HOW TO COMPLETE THIS TASK:
Count how many lines in the data hold "html". Only the number.

....

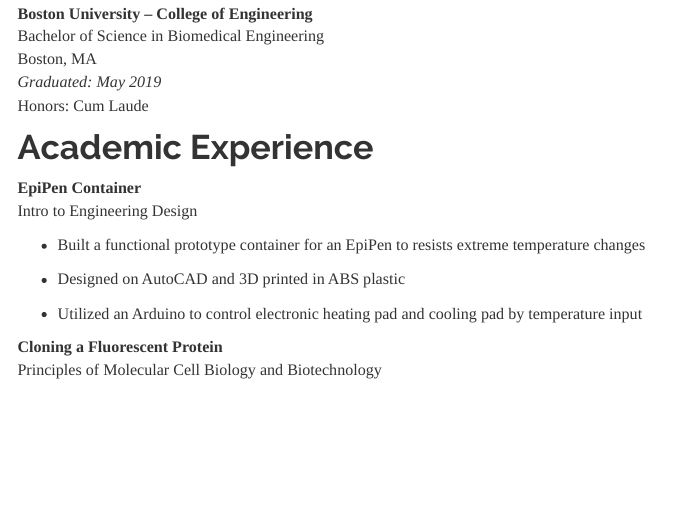
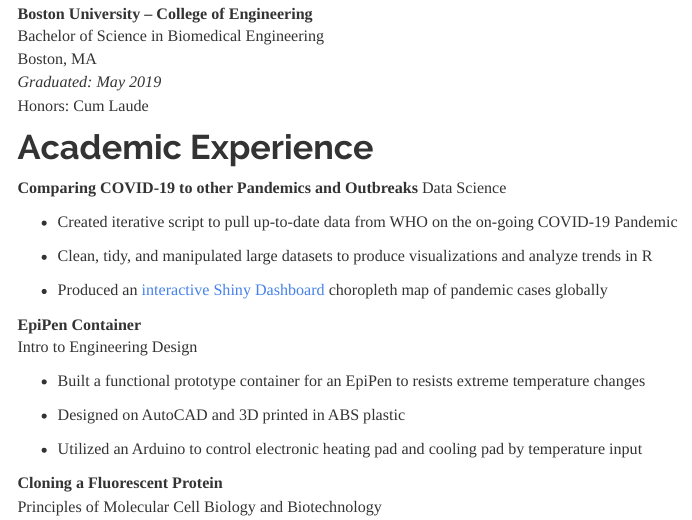
Before and after one commit to jak2312/jak2312.github.io, an R Markdown document (about.Rmd): the page in a window 1100 px wide, from 300 px down. Rendered offline with R 4.5, knitr and Pandoc, with nearby package versions; menus at the side of the page are left out.

Commit message:
added project to academic experience

```diff
--- a/_site.yml
+++ b/_site.yml
@@ -5,8 +5,6 @@
   right:
     - text: "About"
       href: about.html
-    - text: "Dashboard"
-      href: dashboard.html
     - icon: fa-envelope fa-lg
       href: mailto:<jaredk1097@gmail.com>
     - icon: fa-github fa-lg
--- a/about.Rmd
+++ b/about.Rmd
@@ -22,6 +22,15 @@
 
 
 # Academic Experience
+
+**Comparing COVID-19 to other Pandemics and Outbreaks**
+Data Science
+
+* Created iterative script to pull up-to-date data from WHO on the on-going COVID-19 Pandemic
+
+* Clean, tidy, and manipulated large datasets to produce visualizations and analyze trends in R
+
+* Produced an [interactive Shiny Dashboard](https://jak2312.shinyapps.io/shiny_dashboard/) choropleth map of pandemic cases globally
 
 **EpiPen Container**
 Intro to Engineering Design
```
Also changed, not shown: dashboard.html.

....

RESPONSE FOR THIS EXERCISE:
3